In the evening we ruined everything we had tried to achieve in the pools by eating a superb Indian meal at Malabar.
Tho following morning we pottered around the village before climbing Conical Hill overlooking the village. The bulk of the climb is on a winding path through a plantation of Douglas Firs. They clear for the summit affording views of Hanmer Springs and the surrounding countryside.
Afterwards, while Angela enjoyed the pools again, Stephen and I drove a few kilometres out of town to the Thrillseekers centre where we were going to go jet boating. It was quiet. Nobody was taking the plunge from the bridge over the Hanmer River and there was an end of season feeling about the place. Judging the age of the majority of people enjoying the pools, there were not many who were either young enough or inclined to participate in any of the activities on offer.
Our jet boat was an eighteen seater but there were only six of us, which was great because it meant we could change places so that we could enjoy the experience from different positions in the boat. Jet boats are remarkable toys. They have two 250 horse power engines which suck in water and expel it at a rate of 350 litres per second. This allows them to travel at speeds up to 100kph in water as shallow as 10cm. Each jet is independent of the other and it is this that makes them so manoeuvrable.
Our journey took us for 13km through the Hanmer Gorge in less than nine minutes, steering around rocks, skirting close to cliffs, and performing 360 degree spins. Having covered the distance we returned up stream, passing our starting point and continued on to a braided section of the river close to the village. We then returned to the jetty below the centre, having spent forty minutes rushing up and down the river.
It was thrilling to be travelling so fast through the water and to get so close to walls of rock and boulders within the river, but at no time was it scary. Perhaps if it had been a narrower gorge with more obstacles I might have been more concerned.

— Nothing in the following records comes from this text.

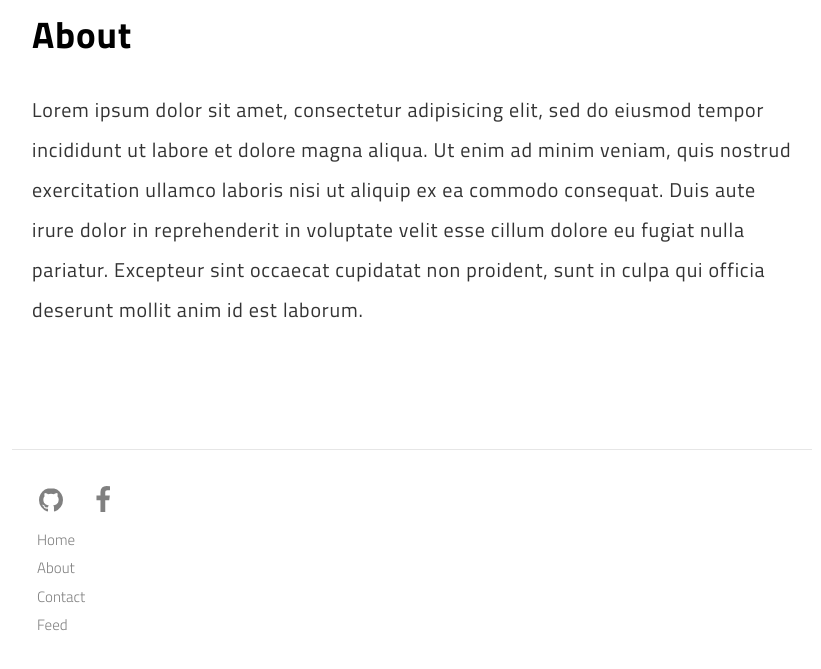
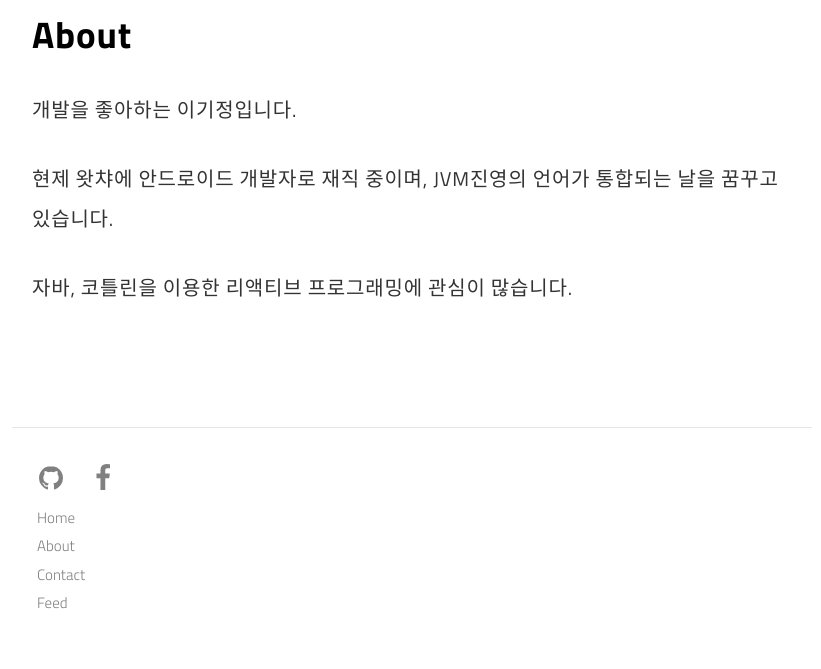
Before and after one commit to dlrlwjd1127/soda1127.github.io, a Jekyll site: the page built from about.md, in a window 1280 px wide and 1099 px high. Shown: the part 430-1099 px from the top of the window, without its empty margins (228-1049 px from the left). Built offline with Jekyll 4.4.1, drawn with Linux system fonts in a browser that asks for light colours.

Commit message:
first post change

```diff
--- a/about.md
+++ b/about.md
@@ -1,17 +1,16 @@
 ---
 layout: page
-title: About
-description: Some description.
+title: 소다는 이런 사람이에요
+description: 소다를 소개합니다
 permalink: /about/
 ---
 
-<img itemprop="image" class="img-rounded" src="http://res.cloudinary.com/dm7h7e8xj/image/upload/c_fill,h_200,w_200/v1504971955/neo_ruqszk.jpg" alt="Your Name">
+<img itemprop="image" class="img-rounded" src="https://i.imgur.com/oGENDcZ.jpg" alt="Your Name">
 
 ## About
 
-Lorem ipsum dolor sit amet, consectetur adipisicing elit, sed do eiusmod
-tempor incididunt ut labore et dolore magna aliqua. Ut enim ad minim veniam,
-quis nostrud exercitation ullamco laboris nisi ut aliquip ex ea commodo
-consequat. Duis aute irure dolor in reprehenderit in voluptate velit esse
-cillum dolore eu fugiat nulla pariatur. Excepteur sint occaecat cupidatat non
-proident, sunt in culpa qui officia deserunt mollit anim id est laborum.
+개발을 좋아하는 이기정입니다.
+
+현제 왓챠에 안드로이드 개발자로 재직 중이며, JVM진영의 언어가 통합되는 날을 꿈꾸고 있습니다.
+
+자바, 코틀린을 이용한 리액티브 프로그래밍에 관심이 많습니다.
```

Adrenalin rush over we joined the rather more sedate po dwellers while Angela enjoyed a spa session.
All too soon Stephen’s time with us in New Zealand came to an end. Leaving Angela in Hanmer, I drove Stephen to Christchurch Airport for his flight back to Indonesia. It was a beautiful morning with clear skies but occasional bands of mist hugging the hillsides. The early morning colours were beautiful. Sadly no time to photograph.
Having returned to Hanmer, Angela and I took a walk following Dog Stream up to Dog Stream Waterfall, a column of water that falls 41m high up on the slopes of Mt. Isobel. The walk took us through one of the indigenous forests I mentioned earlier. Many of the trees were honey trees, so called because the sap smells of honey and attracts bees. The bark of the tree is black, making it look as if it has been burnt by fire, but no such occurrence has taken place. The blackness even covers the ground, spreading out from the base of the tree. The smell of honey us quite strong and bees in their thousands are attracted to them. There is a constant hum in the air.
Not too much water tumbles over the fall at the moment but it is not too difficult to imagine it with more. As impressive , if not more so, is the vivid moss clinging to the rock down the length of the fall.
Tomorrow we head west, travelling through the Southern Alps to the west coast for a couple of days.